We almost forgot about them in our list of ‘wild’ animals in Wales! These horses seem quite used to the landscape of panoramic views and steep cliffs. Horse riding is one of the best activities in Wales for those who want to explore the countryside in a different way. Experienced people can gallop through the surf on one of the beaches, for example. In turn, less experienced riders can enjoy a gentle ride through the hills and meadows.
12. Romantic evening light
We already had a photo of Tenby in the list, but this image of the nighttime view of the village could not be missed. The town’s lights reflect in the calm water, making the quaint village look even more charming. For all the couples planning to hike the Pembrokeshire Coast Path, it doesn’t get more romantic than this!
13. Color of the heather
Not just in spring and summer, but even in early fall, color can still be found along the Pembrokeshire coast. The heather blooms in August and September, giving the area an attractive purple glow. The versatility of nature in Pembrokeshire ensures that hikers are constantly amazed no matter when they visit!
14. No fear of heights

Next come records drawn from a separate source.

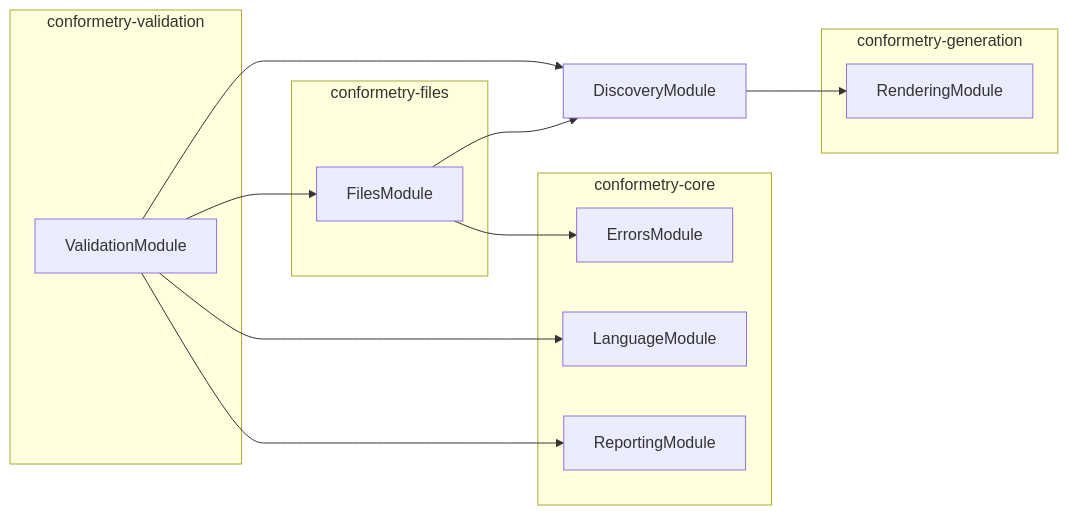
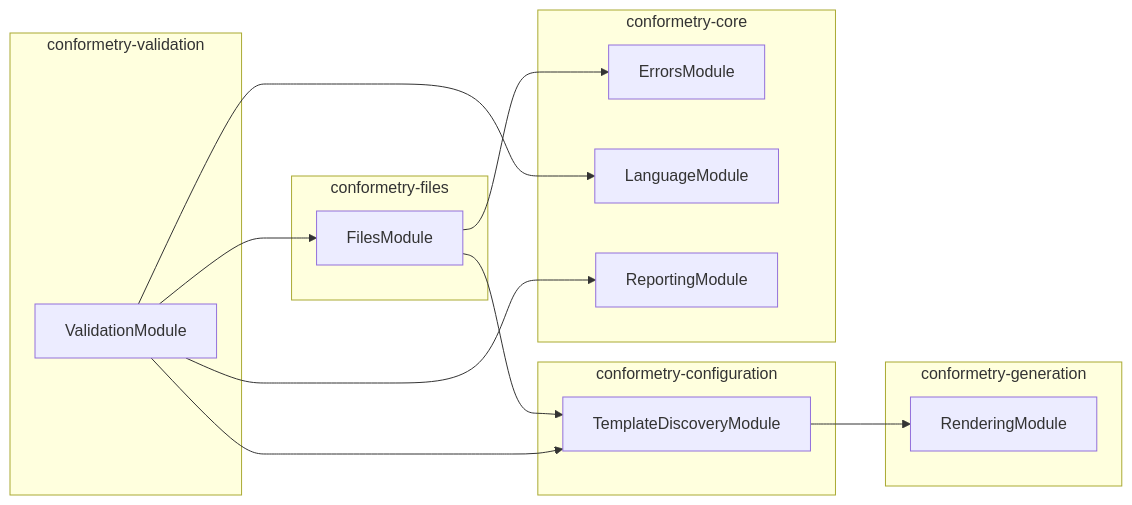
The diagram in packages/conformetry-validation/AGENTS.md (JimmyPaolini/codebase), drawn with Mermaid before and after one commit. The commit also changed other lines of this file and 59 other files, not shown here.

Commit message:
fix(conformetry): 🐛 disambiguate module names so both graphs agree

````diff
--- a/packages/conformetry-validation/AGENTS.md
+++ b/packages/conformetry-validation/AGENTS.md
@@ -57,25 +57,27 @@
 ```mermaid
 flowchart LR
   subgraph group0["conformetry-validation"]
     ValidationModule
   end
-  subgraph group1["conformetry-core"]
+  subgraph group1["conformetry-configuration"]
+    TemplateDiscoveryModule
+  end
+  subgraph group2["conformetry-core"]
     ErrorsModule
     LanguageModule
     ReportingModule
   end
-  subgraph group2["conformetry-files"]
+  subgraph group3["conformetry-files"]
     FilesModule
   end
-  subgraph group3["conformetry-generation"]
+  subgraph group4["conformetry-generation"]
     RenderingModule
   end
-  DiscoveryModule
-  DiscoveryModule --> RenderingModule
-  FilesModule --> DiscoveryModule
   FilesModule --> ErrorsModule
-  ValidationModule --> DiscoveryModule
+  FilesModule --> TemplateDiscoveryModule
+  TemplateDiscoveryModule --> RenderingModule
   ValidationModule --> FilesModule
   ValidationModule --> LanguageModule
   ValidationModule --> ReportingModule
+  ValidationModule --> TemplateDiscoveryModule
 ```
````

Have you ever been afraid of great heights? Although this photo is sure to get a lot of likes on Instagram, we prefer to stay a little further from the cliff edge and a little closer to the path. After all, the breathtaking views can also be admired from there!
15. Carew Castle

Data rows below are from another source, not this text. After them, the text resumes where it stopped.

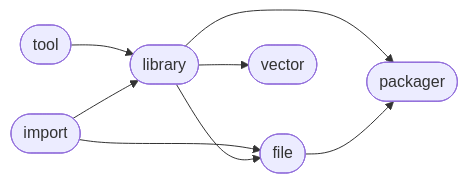
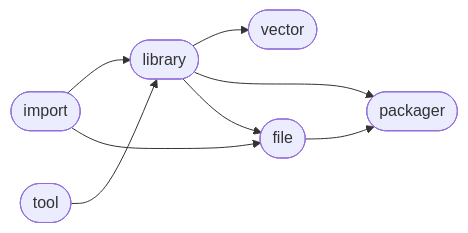
The diagram in README.md (Mandera/Mandera), drawn with Mermaid before and after one commit. The commit also changed other lines of this file, not shown here.

````diff
--- a/README.md
+++ b/README.md
@@ -6,16 +6,16 @@
 ```mermaid
 flowchart LR
-2([library]) --> 5([packager])
+3([file]) --> 5([packager])
 1([tool]) --> 2([library])
 2([library]) --> 4([vector])
+0([import]) --> 2([library])
+2([library]) --> 5([packager])
+2([library]) --> 3([file])
 0([import]) --> 3([file])
-2([library]) --> 3([file])
-3([file]) --> 5([packager])
-0([import]) --> 2([library])
 click 0 "https://github.com/ManderaGeneral/generalimport"
 click 1 "https://github.com/ManderaGeneral/generaltool"
 click 2 "https://github.com/ManderaGeneral/generallibrary"
 click 3 "https://github.com/ManderaGeneral/generalfile"
 click 4 "https://github.com/ManderaGeneral/generalvector"
 click 5 "https://github.com/ManderaGeneral/generalpackager"
 ```
````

One of the most impressive historic sites in Wales is this stately castle. Carew Castle was built in the thirteenth century; a number of additions date from the fifteenth and sixteenth centuries. The castle has a number of architectural elements belonging to the Tudor style, such as the window frames. These were made from materials imported from the Cotswolds.
16. The Green Bridge of Wales

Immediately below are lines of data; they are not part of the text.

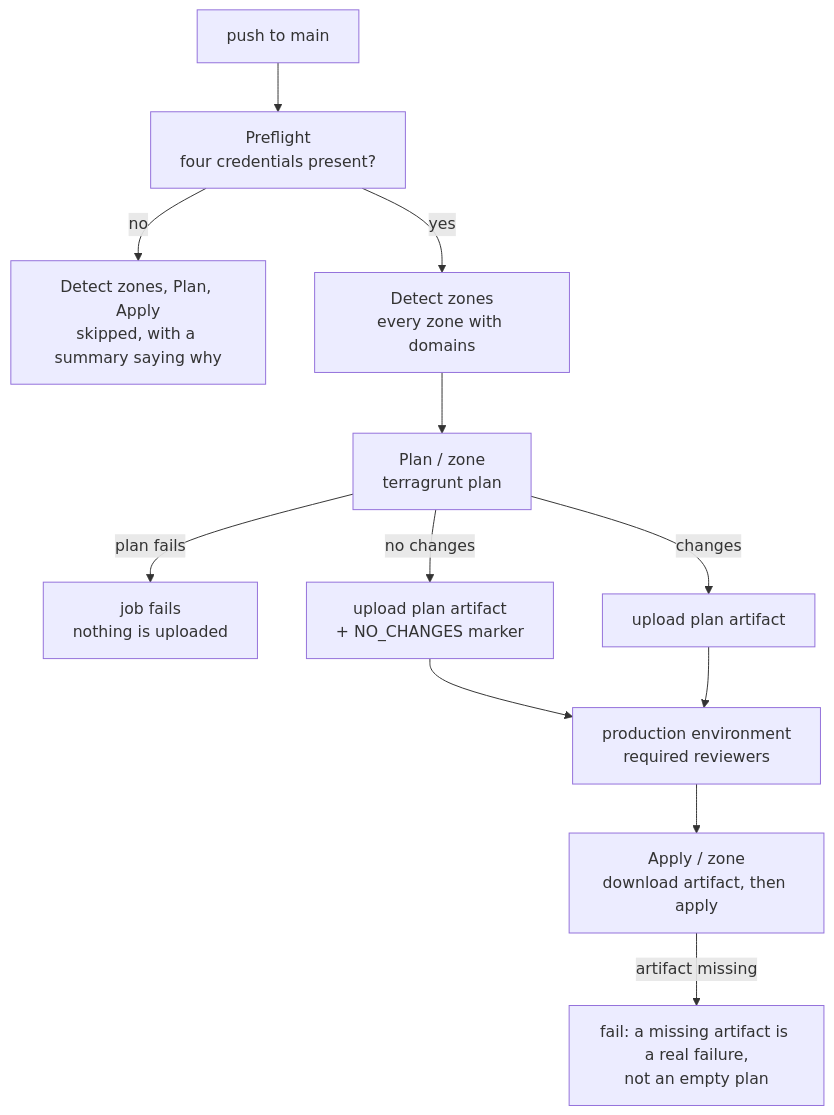
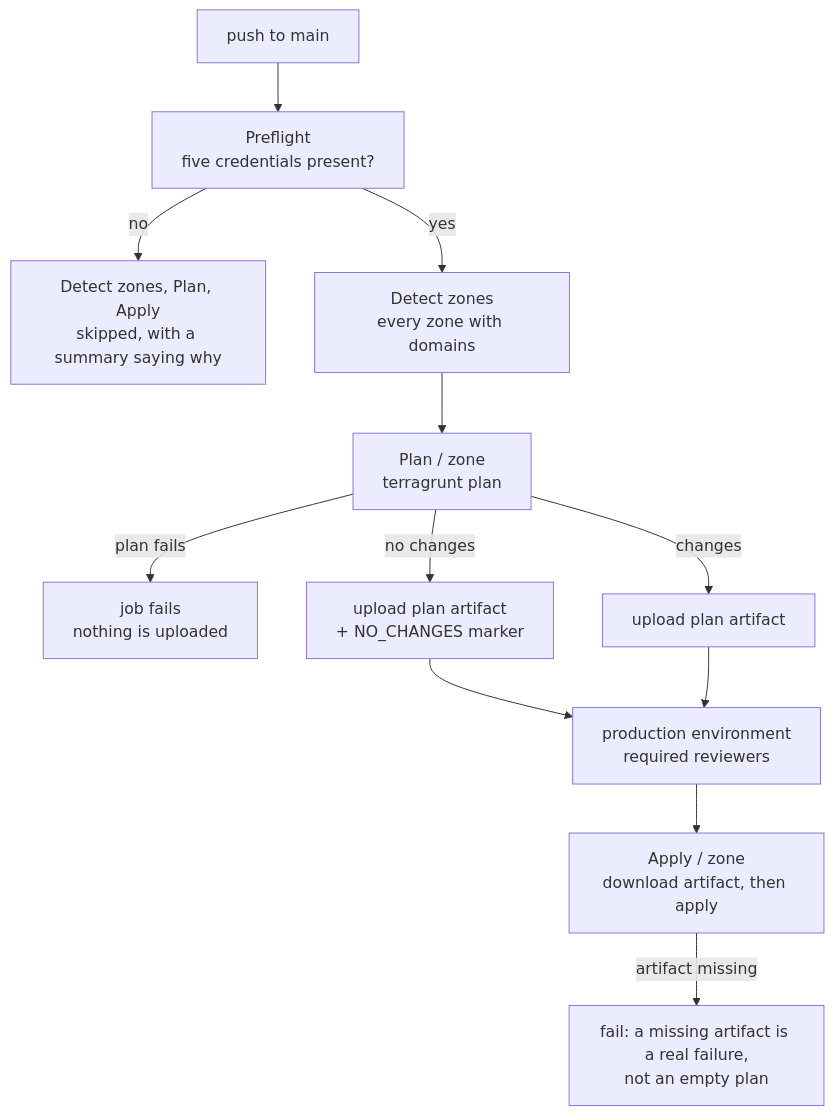
The second of 2 diagrams in docs/PIPELINES.md (gennadiygrinenko/cloudflare-dns-iac-template), drawn with Mermaid before and after one commit. The commit also changed other lines of this file and 10 other files, not shown here.

````diff
--- a/docs/PIPELINES.md
+++ b/docs/PIPELINES.md
@@ -56,14 +56,14 @@
 ```mermaid
 flowchart TD
-    push["push to main"] --> pre["Preflight<br/>four credentials present?"]
+    push["push to main"] --> pre["Preflight<br/>five credentials present?"]
     pre -->|"no"| skipped["Detect zones, Plan, Apply<br/>skipped, with a summary saying why"]
     pre -->|"yes"| detect["Detect zones<br/>every zone with domains"]
     detect --> plan["Plan / zone<br/>terragrunt plan"]
     plan -->|"plan fails"| red["job fails<br/>nothing is uploaded"]
     plan -->|"no changes"| marker["upload plan artifact<br/>+ NO_CHANGES marker"]
     plan -->|"changes"| artifact["upload plan artifact"]
     marker --> approval
     artifact --> approval
     approval["production environment<br/>required reviewers"] --> apply["Apply / zone<br/>download artifact, then apply"]
     apply -->|"artifact missing"| fail["fail: a missing artifact is a real failure,<br/>not an empty plan"]
 ```
````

Perhaps the most famous image of Pembrokeshire is the Green Bridge of Wales. This natural rock arch was created – like the other striking rock formations along the Pembrokeshire coast – through a long process of wear and tear from the force of the wind and seawater. The Green Bridge is known as the most impressive rock arch in the UK and can be seen by walkers from the Pembrokeshire Coast Path.
17. Dream home in Pembrokeshire
Which lucky person lives in this beautiful spot? We can already imagine it: waking up to the sound of the rolling waves, taking a walk every evening with the setting sun and in the summer sunbathing on the beach in the backyard.
18. Panoramic views
As hiking enthusiasts, we can’t get enough of these kinds of views. So one more then, to unlearn it! This beautiful picture was taken at Flimston Bay.
19. Pembroke Castle
Anyone visiting Pembrokeshire cannot pass up this fascinating sight. Pembroke Castle is a large medieval castle and was the birthplace of Henry Tudor (1457-1509), who would later become King Henry VII of England. Anyone familiar with British history – or who has seen The Tudors – will understand that this was the father of Henry VIII.
Those who visit Pembroke Castle today will understand that this structure has a long history. The massive defensive work dates back to the eleventh century and played a role in various wars, invasions and occupations. In addition, it is the largest privately owned castle in Wales (in this case the Philipps family).
20. Walking in Wales
Hiking in Wales will always be accompanied by extraordinary views and breathtaking natural landscapes. In Pembrokeshire, the highlights of this country are bundled along an unforgettable walking route: the Pembrokeshire Coast Path. The most beautiful bays and beaches, the most dramatic cliffs and rock formations, and the nicest coastal towns can be experienced on this hike.